*Task to complete:* Your response should contain every line from the data below that holds the string "fields".

*Material provided:*
------------------------------------------------------------------------

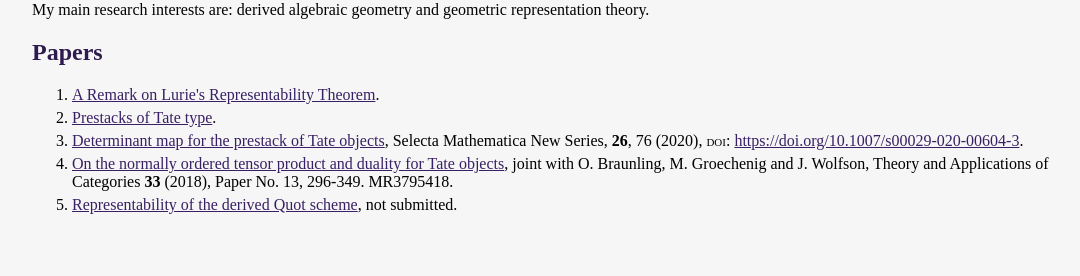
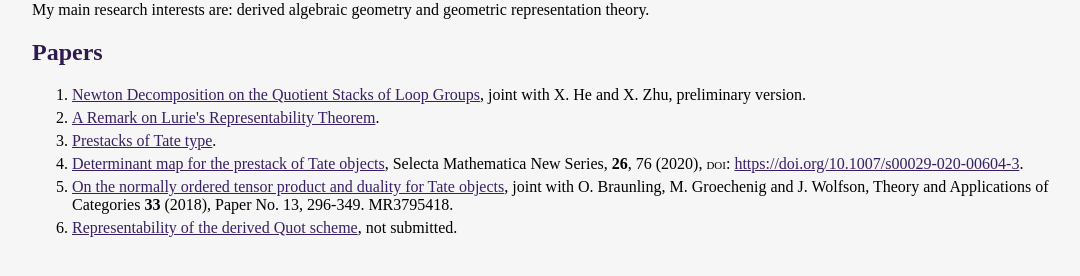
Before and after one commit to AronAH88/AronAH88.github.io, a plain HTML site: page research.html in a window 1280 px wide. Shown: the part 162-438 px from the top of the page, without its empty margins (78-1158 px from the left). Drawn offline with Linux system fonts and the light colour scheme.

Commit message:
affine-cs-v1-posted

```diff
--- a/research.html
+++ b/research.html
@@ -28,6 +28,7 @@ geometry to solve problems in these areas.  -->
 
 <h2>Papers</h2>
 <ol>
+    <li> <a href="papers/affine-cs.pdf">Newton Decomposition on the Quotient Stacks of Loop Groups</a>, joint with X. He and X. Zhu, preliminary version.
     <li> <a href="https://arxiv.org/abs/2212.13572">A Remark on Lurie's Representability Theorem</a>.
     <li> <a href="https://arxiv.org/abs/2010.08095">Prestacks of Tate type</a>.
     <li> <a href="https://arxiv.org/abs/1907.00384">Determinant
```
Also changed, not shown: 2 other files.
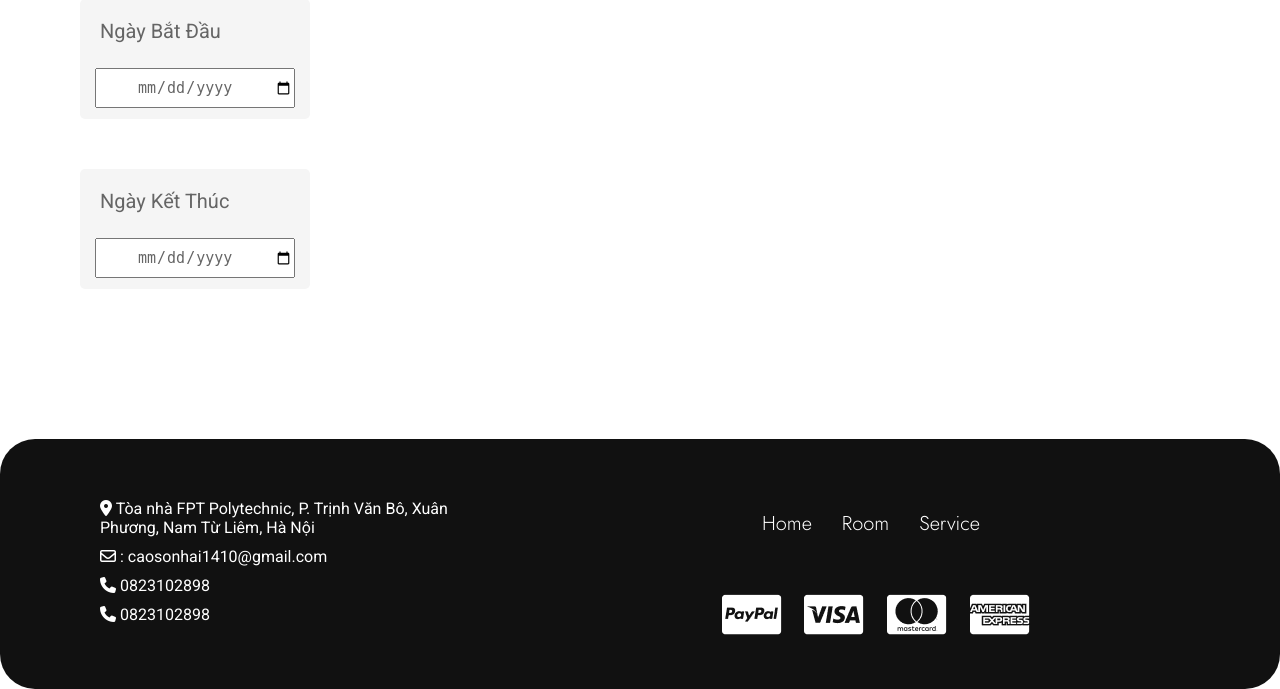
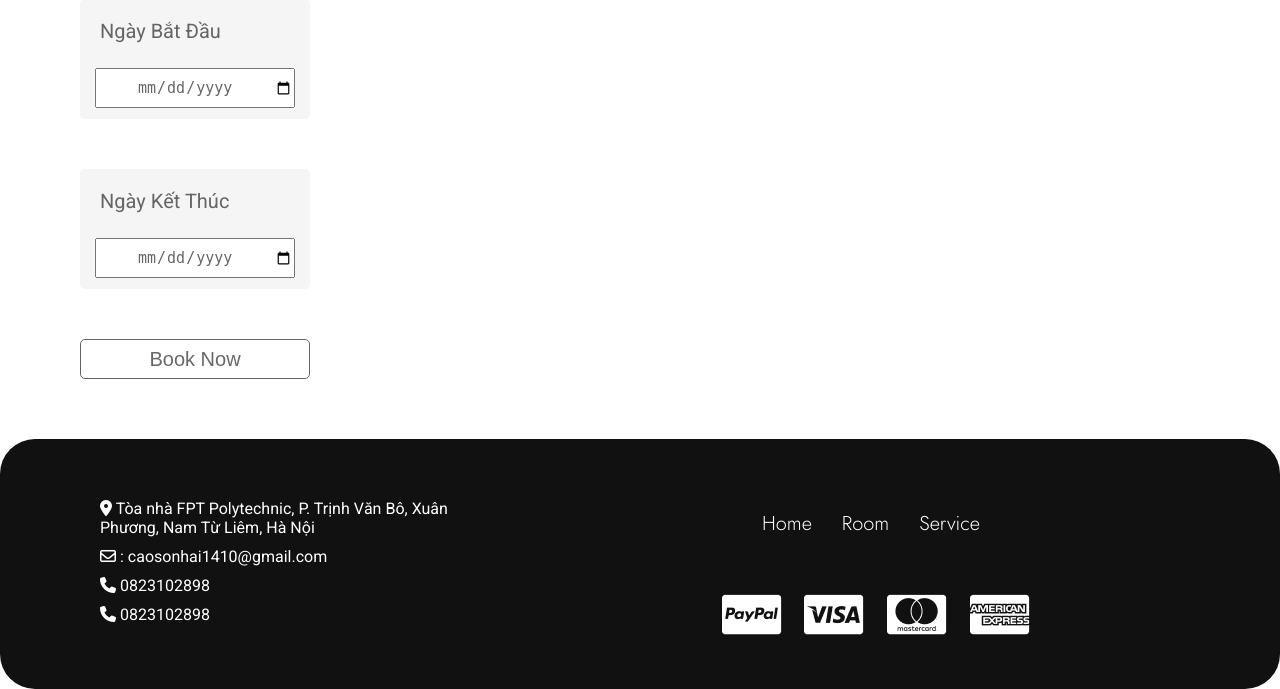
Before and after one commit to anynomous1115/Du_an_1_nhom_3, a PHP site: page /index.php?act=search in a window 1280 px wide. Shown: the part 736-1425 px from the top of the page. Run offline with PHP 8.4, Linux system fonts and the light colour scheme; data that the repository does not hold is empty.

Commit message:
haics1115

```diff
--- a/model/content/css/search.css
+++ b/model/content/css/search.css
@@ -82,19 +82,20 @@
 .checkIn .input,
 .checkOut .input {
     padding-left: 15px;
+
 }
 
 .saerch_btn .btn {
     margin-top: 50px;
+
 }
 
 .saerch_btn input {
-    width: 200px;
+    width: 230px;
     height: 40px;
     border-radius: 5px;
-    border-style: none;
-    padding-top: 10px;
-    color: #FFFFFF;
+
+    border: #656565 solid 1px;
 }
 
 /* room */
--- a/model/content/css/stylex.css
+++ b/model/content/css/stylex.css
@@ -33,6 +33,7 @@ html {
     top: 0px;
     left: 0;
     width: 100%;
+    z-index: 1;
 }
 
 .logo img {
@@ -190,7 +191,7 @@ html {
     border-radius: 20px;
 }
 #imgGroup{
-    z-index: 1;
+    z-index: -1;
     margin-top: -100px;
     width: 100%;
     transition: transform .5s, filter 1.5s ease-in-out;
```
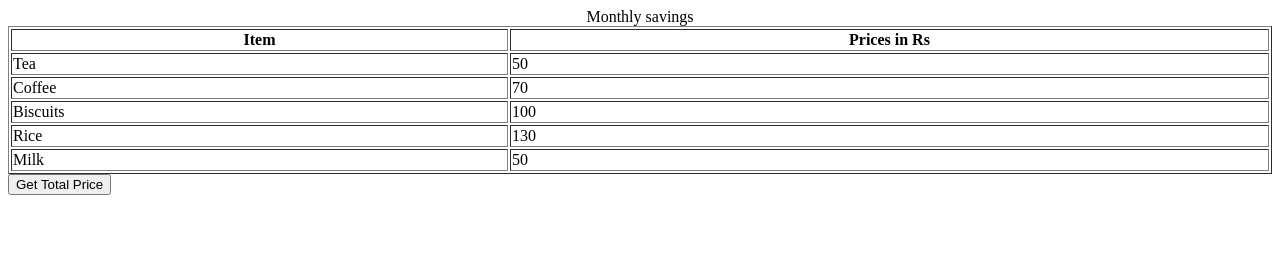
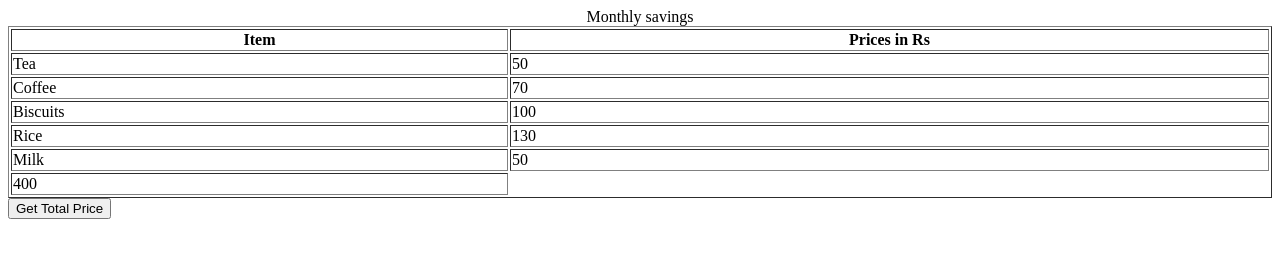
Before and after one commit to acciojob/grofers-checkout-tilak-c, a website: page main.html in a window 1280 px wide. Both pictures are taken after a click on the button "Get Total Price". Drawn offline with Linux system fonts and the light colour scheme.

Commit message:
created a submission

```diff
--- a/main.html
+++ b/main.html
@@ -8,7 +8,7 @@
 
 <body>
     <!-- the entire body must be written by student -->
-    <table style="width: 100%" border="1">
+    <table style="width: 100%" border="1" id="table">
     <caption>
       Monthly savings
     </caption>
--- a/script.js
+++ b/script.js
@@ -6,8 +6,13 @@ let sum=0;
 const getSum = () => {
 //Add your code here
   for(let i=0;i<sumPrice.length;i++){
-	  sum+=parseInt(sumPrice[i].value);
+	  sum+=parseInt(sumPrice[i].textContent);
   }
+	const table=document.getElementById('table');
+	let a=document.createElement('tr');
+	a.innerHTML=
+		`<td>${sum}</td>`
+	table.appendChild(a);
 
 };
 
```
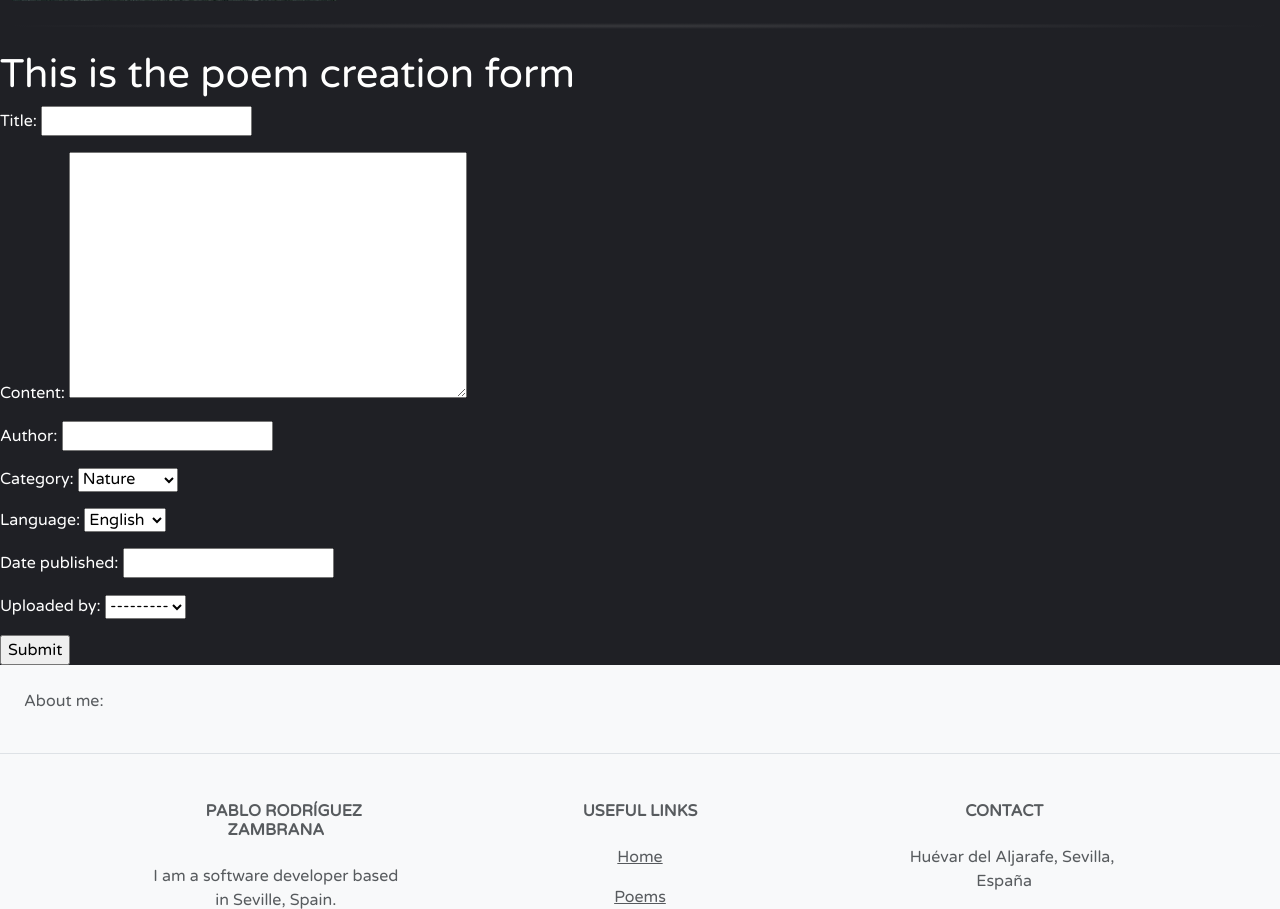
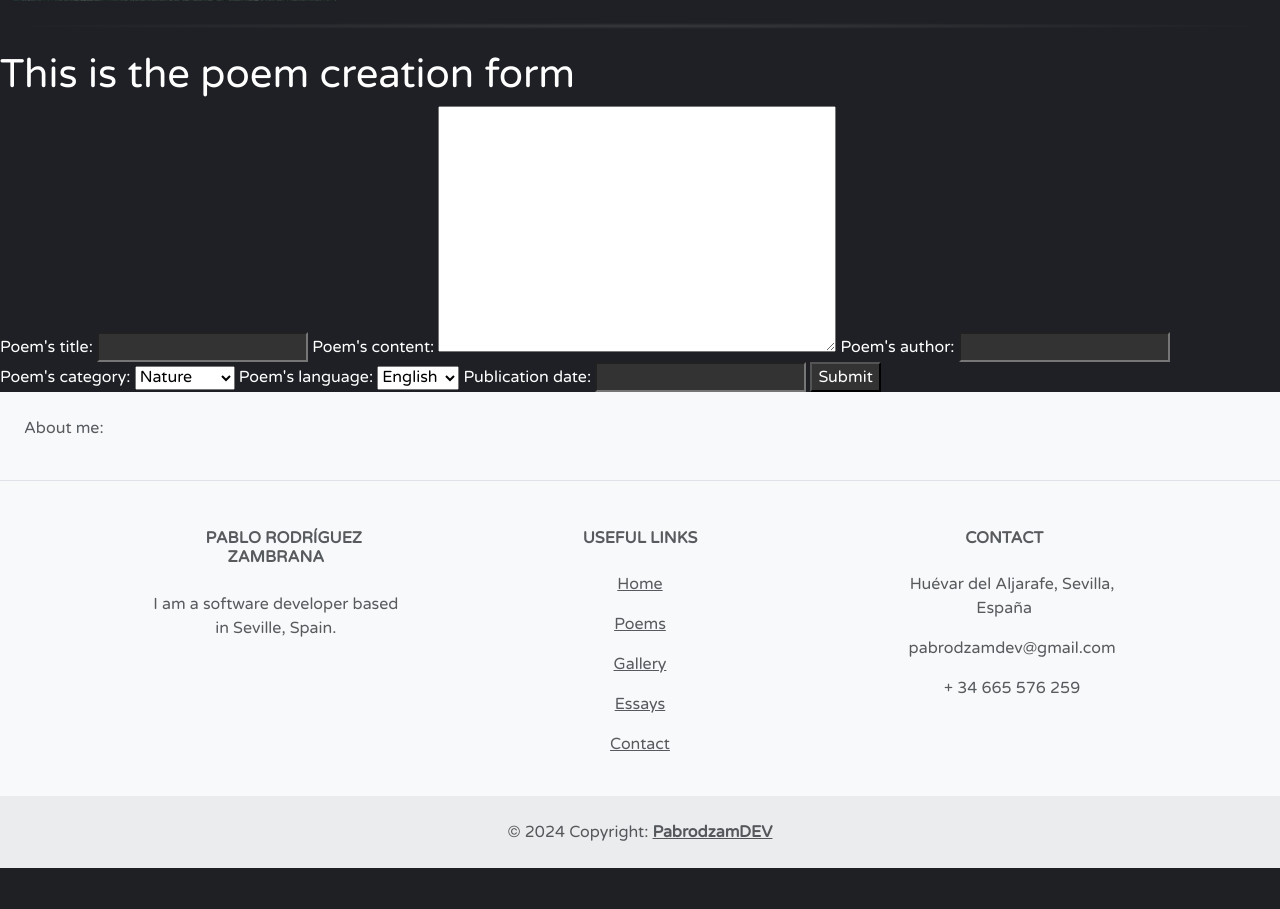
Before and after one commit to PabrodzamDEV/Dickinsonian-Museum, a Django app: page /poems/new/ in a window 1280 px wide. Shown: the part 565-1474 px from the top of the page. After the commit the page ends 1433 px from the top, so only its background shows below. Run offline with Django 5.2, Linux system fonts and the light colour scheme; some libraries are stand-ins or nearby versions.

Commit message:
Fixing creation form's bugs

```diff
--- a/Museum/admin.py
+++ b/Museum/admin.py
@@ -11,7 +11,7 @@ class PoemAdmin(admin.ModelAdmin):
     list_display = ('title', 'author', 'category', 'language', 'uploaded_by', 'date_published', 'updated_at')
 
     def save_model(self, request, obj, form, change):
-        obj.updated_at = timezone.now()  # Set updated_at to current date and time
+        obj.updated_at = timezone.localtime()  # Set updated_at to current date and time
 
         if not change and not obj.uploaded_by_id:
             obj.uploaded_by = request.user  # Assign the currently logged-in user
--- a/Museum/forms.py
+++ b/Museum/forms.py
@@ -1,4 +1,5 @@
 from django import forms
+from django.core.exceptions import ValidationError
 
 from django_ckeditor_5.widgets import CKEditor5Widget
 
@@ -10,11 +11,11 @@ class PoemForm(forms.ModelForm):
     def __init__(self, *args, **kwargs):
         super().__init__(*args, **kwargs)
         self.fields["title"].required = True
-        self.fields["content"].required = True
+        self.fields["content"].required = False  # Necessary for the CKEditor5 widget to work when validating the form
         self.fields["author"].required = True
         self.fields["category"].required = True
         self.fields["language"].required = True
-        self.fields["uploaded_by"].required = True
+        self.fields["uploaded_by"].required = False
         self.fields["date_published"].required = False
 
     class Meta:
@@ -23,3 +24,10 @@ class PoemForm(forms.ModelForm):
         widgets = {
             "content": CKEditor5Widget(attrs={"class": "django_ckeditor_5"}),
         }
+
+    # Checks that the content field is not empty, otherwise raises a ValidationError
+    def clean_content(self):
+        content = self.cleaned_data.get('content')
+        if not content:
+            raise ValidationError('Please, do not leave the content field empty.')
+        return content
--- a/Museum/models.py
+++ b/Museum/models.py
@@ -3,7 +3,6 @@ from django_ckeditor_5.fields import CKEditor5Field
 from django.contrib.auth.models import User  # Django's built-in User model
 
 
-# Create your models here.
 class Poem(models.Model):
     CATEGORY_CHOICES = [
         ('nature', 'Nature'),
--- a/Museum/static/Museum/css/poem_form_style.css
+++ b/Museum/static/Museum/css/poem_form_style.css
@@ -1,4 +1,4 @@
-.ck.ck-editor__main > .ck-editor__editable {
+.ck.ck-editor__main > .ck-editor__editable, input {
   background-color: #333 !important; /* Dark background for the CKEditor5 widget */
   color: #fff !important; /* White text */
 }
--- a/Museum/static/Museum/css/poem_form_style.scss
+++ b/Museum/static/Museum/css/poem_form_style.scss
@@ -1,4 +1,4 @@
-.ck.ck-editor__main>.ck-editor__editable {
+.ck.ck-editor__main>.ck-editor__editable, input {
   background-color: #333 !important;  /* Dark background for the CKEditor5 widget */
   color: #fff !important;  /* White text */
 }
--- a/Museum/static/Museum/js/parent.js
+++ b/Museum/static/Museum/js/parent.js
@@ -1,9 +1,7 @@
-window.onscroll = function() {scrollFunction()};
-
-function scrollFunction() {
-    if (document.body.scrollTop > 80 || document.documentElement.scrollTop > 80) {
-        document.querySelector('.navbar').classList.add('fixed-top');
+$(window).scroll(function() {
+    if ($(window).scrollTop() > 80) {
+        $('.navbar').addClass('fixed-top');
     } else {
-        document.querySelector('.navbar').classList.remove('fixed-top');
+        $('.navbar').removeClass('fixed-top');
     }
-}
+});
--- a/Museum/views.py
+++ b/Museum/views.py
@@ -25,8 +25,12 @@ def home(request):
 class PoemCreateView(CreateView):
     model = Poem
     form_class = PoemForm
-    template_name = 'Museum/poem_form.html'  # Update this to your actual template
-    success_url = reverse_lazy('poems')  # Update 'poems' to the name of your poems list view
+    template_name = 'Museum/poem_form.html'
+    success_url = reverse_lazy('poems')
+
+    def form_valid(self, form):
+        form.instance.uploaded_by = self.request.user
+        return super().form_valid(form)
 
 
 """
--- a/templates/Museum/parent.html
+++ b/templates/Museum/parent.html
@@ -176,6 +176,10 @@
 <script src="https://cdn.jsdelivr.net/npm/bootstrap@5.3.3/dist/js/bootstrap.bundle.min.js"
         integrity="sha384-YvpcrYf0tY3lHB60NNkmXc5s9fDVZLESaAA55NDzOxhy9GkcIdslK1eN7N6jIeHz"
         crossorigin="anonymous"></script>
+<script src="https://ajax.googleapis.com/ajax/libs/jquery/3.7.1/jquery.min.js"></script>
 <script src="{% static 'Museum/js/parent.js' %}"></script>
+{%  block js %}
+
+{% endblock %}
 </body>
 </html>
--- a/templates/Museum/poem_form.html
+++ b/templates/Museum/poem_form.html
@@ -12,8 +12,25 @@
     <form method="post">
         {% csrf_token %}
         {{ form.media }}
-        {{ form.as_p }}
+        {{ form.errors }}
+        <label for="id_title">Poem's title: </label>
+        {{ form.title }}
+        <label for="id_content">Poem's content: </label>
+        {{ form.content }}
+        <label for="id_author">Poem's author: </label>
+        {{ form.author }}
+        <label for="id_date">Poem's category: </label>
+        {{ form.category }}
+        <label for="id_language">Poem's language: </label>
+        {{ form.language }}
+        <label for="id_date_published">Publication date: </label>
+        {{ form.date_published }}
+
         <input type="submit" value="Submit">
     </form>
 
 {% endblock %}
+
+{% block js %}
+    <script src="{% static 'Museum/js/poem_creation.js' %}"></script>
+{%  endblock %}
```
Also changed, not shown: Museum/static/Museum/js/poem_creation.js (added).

------------------------------------------------------------------------

*Answer below:*
         self.fields["title"].required = True
-        self.fields["content"].required = True
+        self.fields["content"].required = False  # Necessary for the CKEditor5 widget to work when validating the form
         self.fields["author"].required = True
         self.fields["category"].required = True
         self.fields["language"].required = True
-        self.fields["uploaded_by"].required = True
+        self.fields["uploaded_by"].required = False
         self.fields["date_published"].required = False
@@ -3,7 +3,6 @@ from django_ckeditor_5.fields import CKEditor5Field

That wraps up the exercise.